- Harriman said that so far this year, 1,282 new products have registered for the Whole Grain Stamp, putting it on pace to match last year's record total of 2,122 new products. Registrations for the stamp hit 1,666 in 2014 and 1,622 in 2013.
- While flour was once the dominant form for whole grains, consumers and manufacturers are embracing intact whole grains, which can bring additional textures, flavors and health benefits to a product.
Increased consumption of whole grains includes both gluten-free grains, such as quinoa and other ancient grains, and gluten grains, such as barley, rye and triticale. Sprouted grains are also receiving more attention and are expected to generate product sales of $250 million by 2018.
Consumers seem to have mixed feelings about grains in general.

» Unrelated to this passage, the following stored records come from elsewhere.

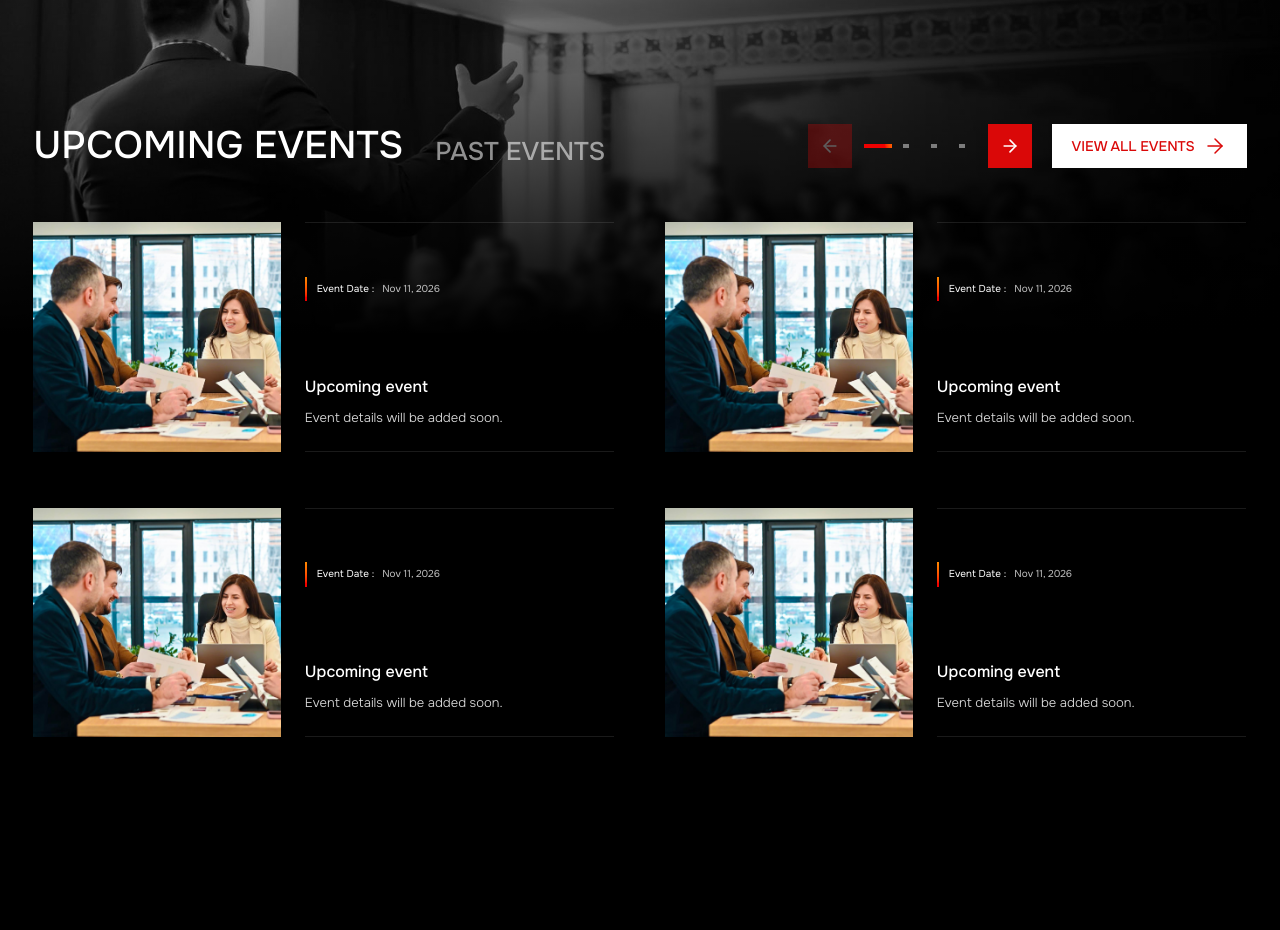
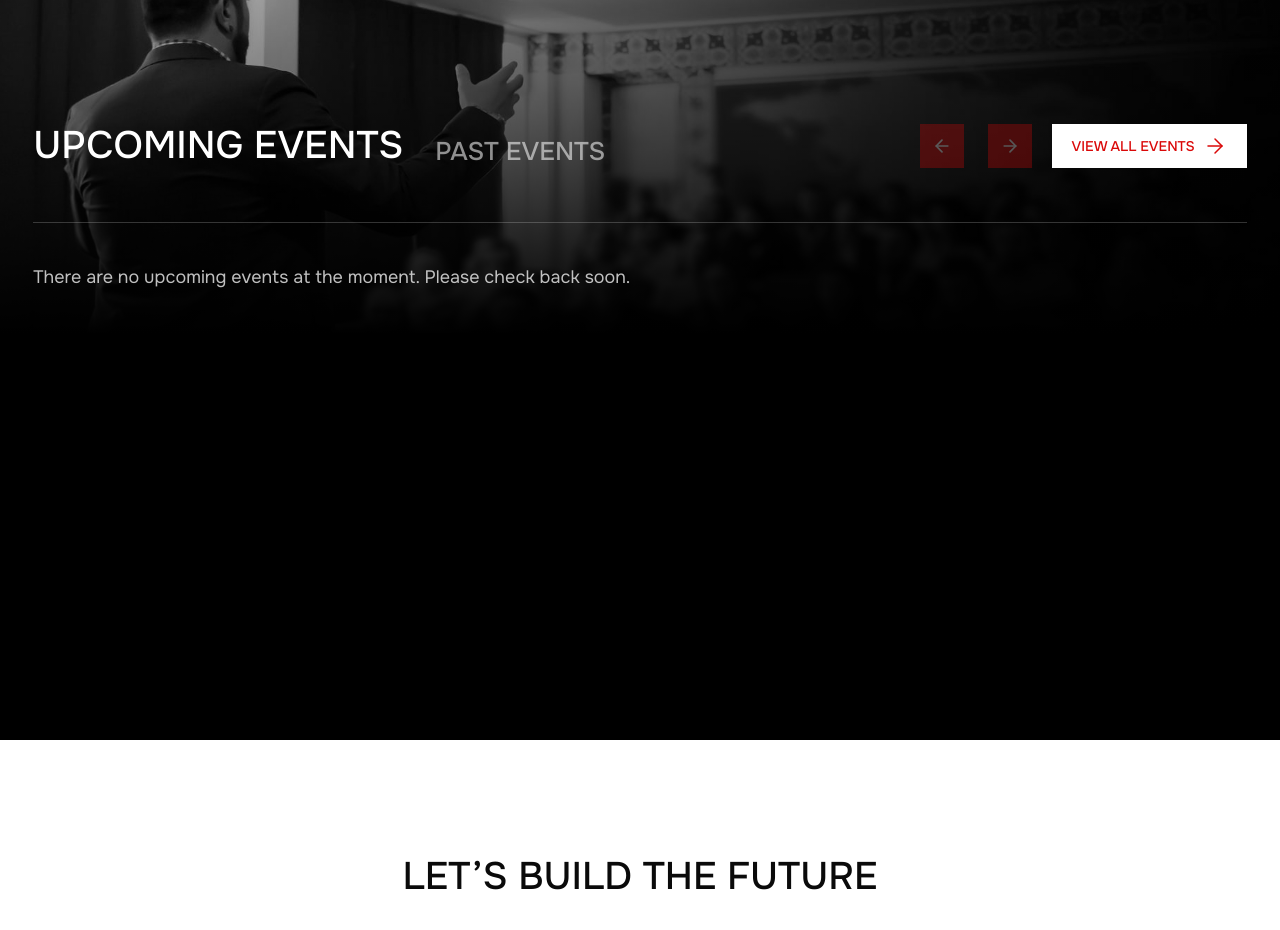
Before and after one commit to abhinavlitmus-crypto/cispf, a Next.js app in the folder web/: page / in a window 1280 px wide. Shown: the part 4300-5230 px from the top of the page. Built offline with nearby package versions, Linux system fonts and the light colour scheme.

Commit message:
Remove Placeholder Events and show Message

```diff
--- a/web/src/components/sections/events/EventsListing/EventsListing.tsx
+++ b/web/src/components/sections/events/EventsListing/EventsListing.tsx
@@ -7,7 +7,7 @@ import Button from "@/components/common/Button/Button";
 import EventCard from "@/components/common/EventCard/EventCard";
 import EventTabs from "@/components/common/EventTabs/EventTabs";
 import Pagination from "@/components/common/Pagination/Pagination";
-import { eventItems, type EventCategory } from "@/constants/events";
+import { emptyEventMessages, eventItems, type EventCategory } from "@/constants/events";
 
 const pageSize = 6;
 
@@ -55,11 +55,11 @@ export default function EventsListing() {
         </div>
 
         <div ref={panelRef} id={`events-listing-panel-${category}`} role="tabpanel" aria-labelledby={`events-listing-tab-${category}`} tabIndex={-1} className="mt-8 grid gap-x-[clamp(2rem,4vw,5rem)] gap-y-14 focus-visible:outline-white md:mt-12 lg:grid-cols-2 lg:gap-y-[clamp(3.5rem,5vw,6rem)]">
-          {pageItems.map((item) => <EventCard key={item.id} item={item} />)}
+          {pageItems.length ? pageItems.map((item) => <EventCard key={item.id} item={item} />) : <p className="border-t border-white/20 pt-10 text-lg text-white/75 lg:col-span-2">{emptyEventMessages[category]}</p>}
         </div>
 
         <Pagination page={page} pageCount={pageCount} onPageChange={changePage} label="Event pages" className="mt-16 md:mt-[clamp(4rem,5vw,6rem)]" />
-        <p role="status" className="sr-only">{category === "upcoming" ? "Upcoming events" : "Past events"}, page {page} of {pageCount}</p>
+        <p role="status" className="sr-only">{category === "upcoming" ? "Upcoming events" : "Past events"}{pageCount ? `, page ${page} of ${pageCount}` : ": none available"}</p>
       </div>
     </section>
   );
--- a/web/src/components/sections/home/Events/Events.tsx
+++ b/web/src/components/sections/home/Events/Events.tsx
@@ -10,7 +10,7 @@ import type { Swiper as SwiperInstance } from "swiper";
 import "swiper/css";
 import EventCard from "@/components/common/EventCard/EventCard";
 import EventTabs, { eventTabs } from "@/components/common/EventTabs/EventTabs";
-import { eventItems, type EventCategory } from "@/constants/events";
+import { emptyEventMessages, eventItems, type EventCategory } from "@/constants/events";
 
 // The grouping changes at the same breakpoint as the card layout.
 function subscribeToViewport(callback: () => void) {
@@ -52,7 +52,7 @@ export default function Events() {
             <div role="group" aria-label="Event pages" className="flex max-w-full flex-wrap items-center justify-center">
               <button type="button" disabled={page === 0} onClick={() => slider.current[category]?.slidePrev()} aria-label="Previous event page" className="mr-3 flex size-11 items-center justify-center cursor-pointer bg-primary disabled:opacity-30"><ArrowLeft aria-hidden="true" className="size-5" /></button>
               {Array.from({ length: Math.min(4, pageCount) }, (_, offset) => firstDot + offset).map((index) => <button key={index} type="button" aria-label={`Show event page ${index + 1}`} aria-current={page === index ? "page" : undefined} onClick={() => slider.current[category]?.slideTo(index)} className="flex min-h-11 min-w-7 items-center justify-center focus-visible:outline-white"><span aria-hidden="true" className={`h-1 transition-[width,background-color] duration-300 motion-reduce:transition-none ${page === index ? "w-7 bg-brand-gradient" : "w-1.5 bg-white/45"}`} /></button>)}
-              <button type="button" disabled={page === pageCount - 1} onClick={() => slider.current[category]?.slideNext()} aria-label="Next event page" className="disabled:opacity-30 ml-3 flex size-11 items-center justify-center cursor-pointer bg-primary focus-visible:outline-white"><ArrowRight aria-hidden="true" className="size-5" /></button>
+              <button type="button" disabled={page >= pageCount - 1} onClick={() => slider.current[category]?.slideNext()} aria-label="Next event page" className="disabled:opacity-30 ml-3 flex size-11 items-center justify-center cursor-pointer bg-primary focus-visible:outline-white"><ArrowRight aria-hidden="true" className="size-5" /></button>
             </div>
             <Link href="/events" className="group inline-flex min-h-11 max-w-full items-center justify-center bg-white px-5 py-3 text-sm font-medium focus-visible:outline-white">
               <span className="relative inline-flex items-center pr-8">
@@ -63,7 +63,7 @@ export default function Events() {
           </div>
         <div className="grid min-w-0 xl:col-span-2 mt-8 md:mt-12">
         {eventTabs.map((tab) => <div key={tab.value} id={`events-panel-${tab.value}`} role="tabpanel" aria-labelledby={`events-tab-${tab.value}`} aria-hidden={category !== tab.value} inert={category !== tab.value} tabIndex={category === tab.value ? 0 : -1} className={`col-start-1 row-start-1 min-w-0 transition-opacity duration-500 ease-in-out focus-visible:outline-white motion-reduce:transition-none ${category === tab.value ? "z-10 opacity-100" : "pointer-events-none opacity-0"}`}>
-          <Swiper
+          {eventItems[tab.value].length === 0 ? <p className="border-t border-white/20 pt-10 text-lg text-white/75">{emptyEventMessages[tab.value]}</p> : <Swiper
             key={tab.value + pageSize}
             modules={[A11y]}
             slidesPerView={1}
@@ -81,10 +81,10 @@ export default function Events() {
                 {eventItems[tab.value].slice(index * pageSize, (index + 1) * pageSize).map((item) => <EventCard key={item.id} item={item} />)}
               </div>
             </SwiperSlide>)}
-          </Swiper>
+          </Swiper>}
         </div>)}
         </div>
-        <p role="status" className="sr-only">{category === "upcoming" ? "Upcoming events" : "Past events"}, page {page + 1} of {pageCount}</p>
+        <p role="status" className="sr-only">{category === "upcoming" ? "Upcoming events" : "Past events"}{pageCount ? `, page ${page + 1} of ${pageCount}` : ": none available"}</p>
       </div>
     </section>
   );
--- a/web/src/constants/events.ts
+++ b/web/src/constants/events.ts
@@ -54,24 +54,12 @@ const calgaryRoundtable: EventItem = {
   ],
 };
 
-function createPlaceholderEvents(category: EventCategory, count: number): EventItem[] {
-  return Array.from({ length: count }, (_, index) => {
-    const number = index + 1;
-    const date = category === "upcoming" ? "2026-11-11" : "2025-08-11";
-
-    return {
-      id: `${category}-${category === "past" ? number + 2 : number}`,
-      title: category === "upcoming" ? "Upcoming event" : "Past event",
-      summary: "Event details will be added soon.",
-      image: "/Image/placeholder-image-3.jpg",
-      imageAlt: "Placeholder image for an event",
-      date,
-      dateLabel: category === "upcoming" ? "Nov 11, 2026" : "Aug 11, 2025",
-    };
-  });
-}
+export const emptyEventMessages: Record<EventCategory, string> = {
+  upcoming: "There are no upcoming events at the moment. Please check back soon.",
+  past: "There are no past events to show yet.",
+};
 
 export const eventItems: Record<EventCategory, EventItem[]> = {
-  upcoming: createPlaceholderEvents("upcoming", 16),
-  past: [executiveRoundtable, calgaryRoundtable, ...createPlaceholderEvents("past", 14)],
+  upcoming: [],
+  past: [executiveRoundtable, calgaryRoundtable],
 };
```
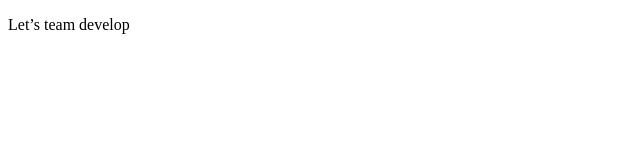
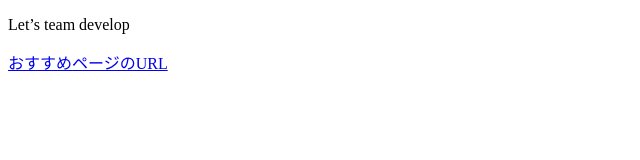
Before and after one commit to wakana1109047/group, a plain HTML site: page index.html in a window 1280 px wide. Shown: the whole page, without its empty margins (0-640 px from the left). Drawn offline with Linux system fonts and the light colour scheme.

Commit message:
おすすめのサイト追加

```diff
--- a/index.html
+++ b/index.html
@@ -7,6 +7,7 @@
 </head>
 <body>
     <p>Let’s team develop</p>
+    <a href="https://www.colordic.org/">おすすめページのURL</a>
 
 </body>
 </html>
```
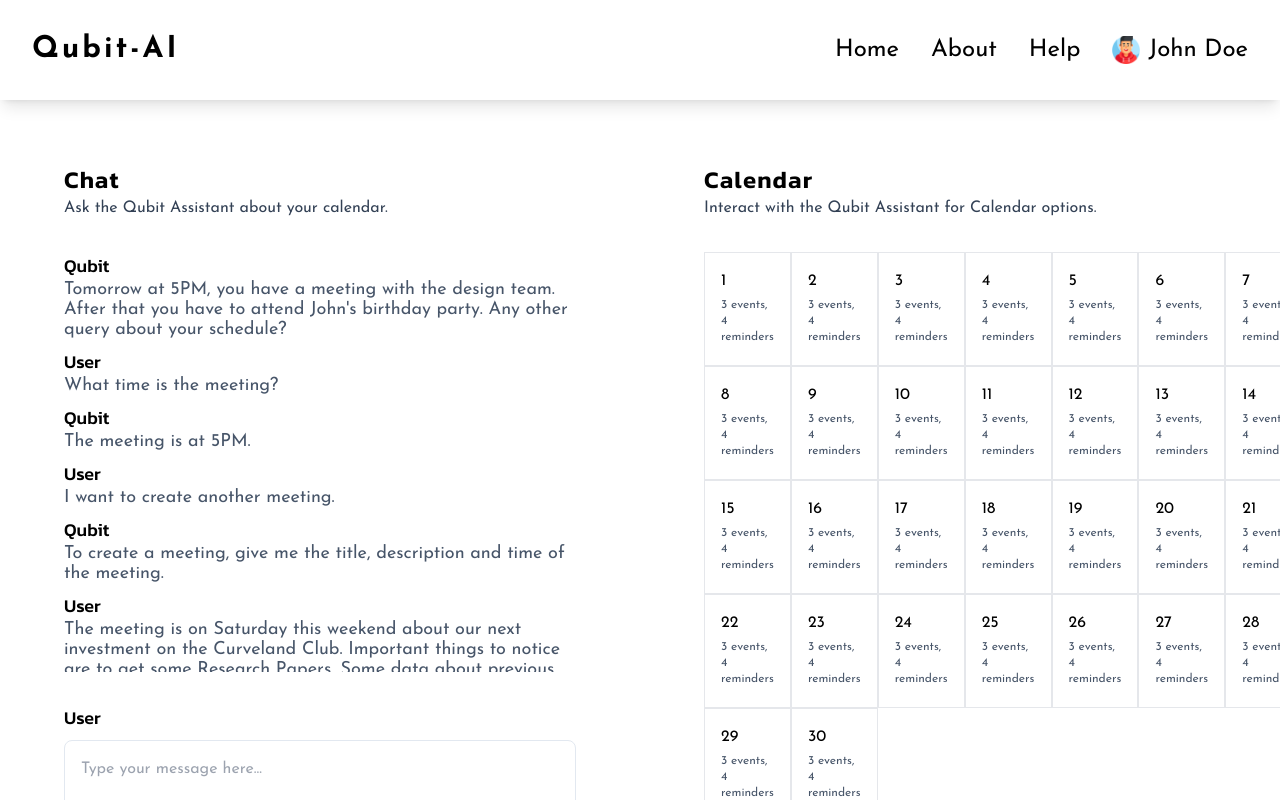
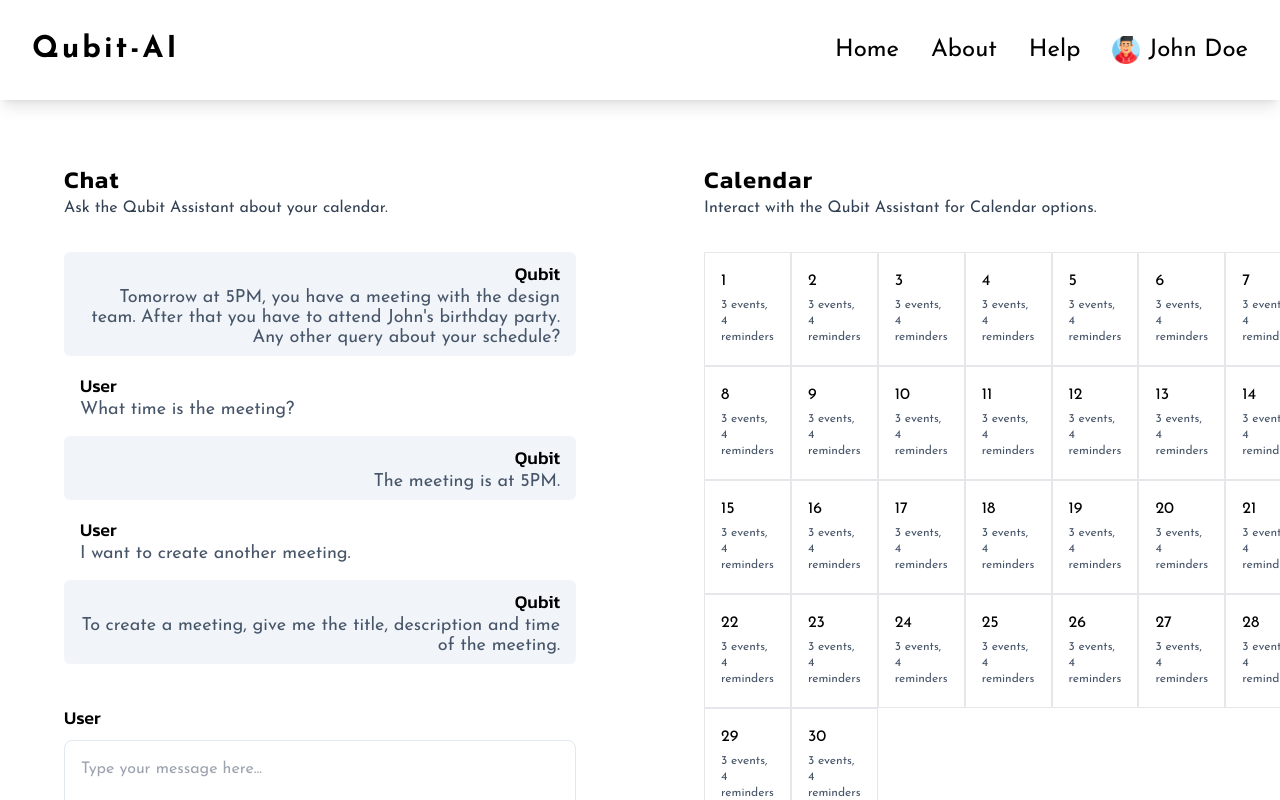
Before and after one commit to AAShakil50/qubit-ai, a Next.js app: page /chat in a window 1280 px wide. Built offline with nearby package versions, Linux system fonts and the light colour scheme.

Commit message:
ui: make chats distinguishable by sender

```diff
--- a/src/app/(chat)/chat/page.tsx
+++ b/src/app/(chat)/chat/page.tsx
@@ -90,13 +90,13 @@ export default function Chat() {
 }
 
 interface MessageCardProps {
-  sender: string;
+  sender: "User" | "Qubit";
   message: string;
 }
 
 const MessageCard = ({ sender, message }: MessageCardProps) => {
   return (
-    <div className="mt-2 mx-16">
+    <div className={`mt-2 mx-16 px-4 py-2 rounded-md ${sender === "Qubit" && 'text-right bg-slate-100'}`}>
       <div className={`${kanit.className} text-lg font-medium`}>{sender}</div>
       <div className={`text-lg text-slate-600 leading-5`}>{message}</div>
     </div>
```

On one hand, gluten-free sales continue to rise as consumers—with and without celiac disease and gluten intolerance—purchase gluten-free foods for their perceived health benefits. More than half (54%) of new products with the Whole Grain Stamp had a gluten-free first ingredient last year, an increase over 33% in 2007 to 2009, according to Harriman.
However, scientists have questioned those benefits, such as weight loss, for consumers without celiac disease. Some consumers are eating gluten-free foods "just for the variety," Harriman said.
On the other hand, consumers have increased their demand for whole grains, with 27% saying they eat more whole grains than they did six months ago, according to a recent survey. Manufacturers can use whole grains to add functionality and health benefits to their products, such as additional fiber, protein, vitamins and minerals.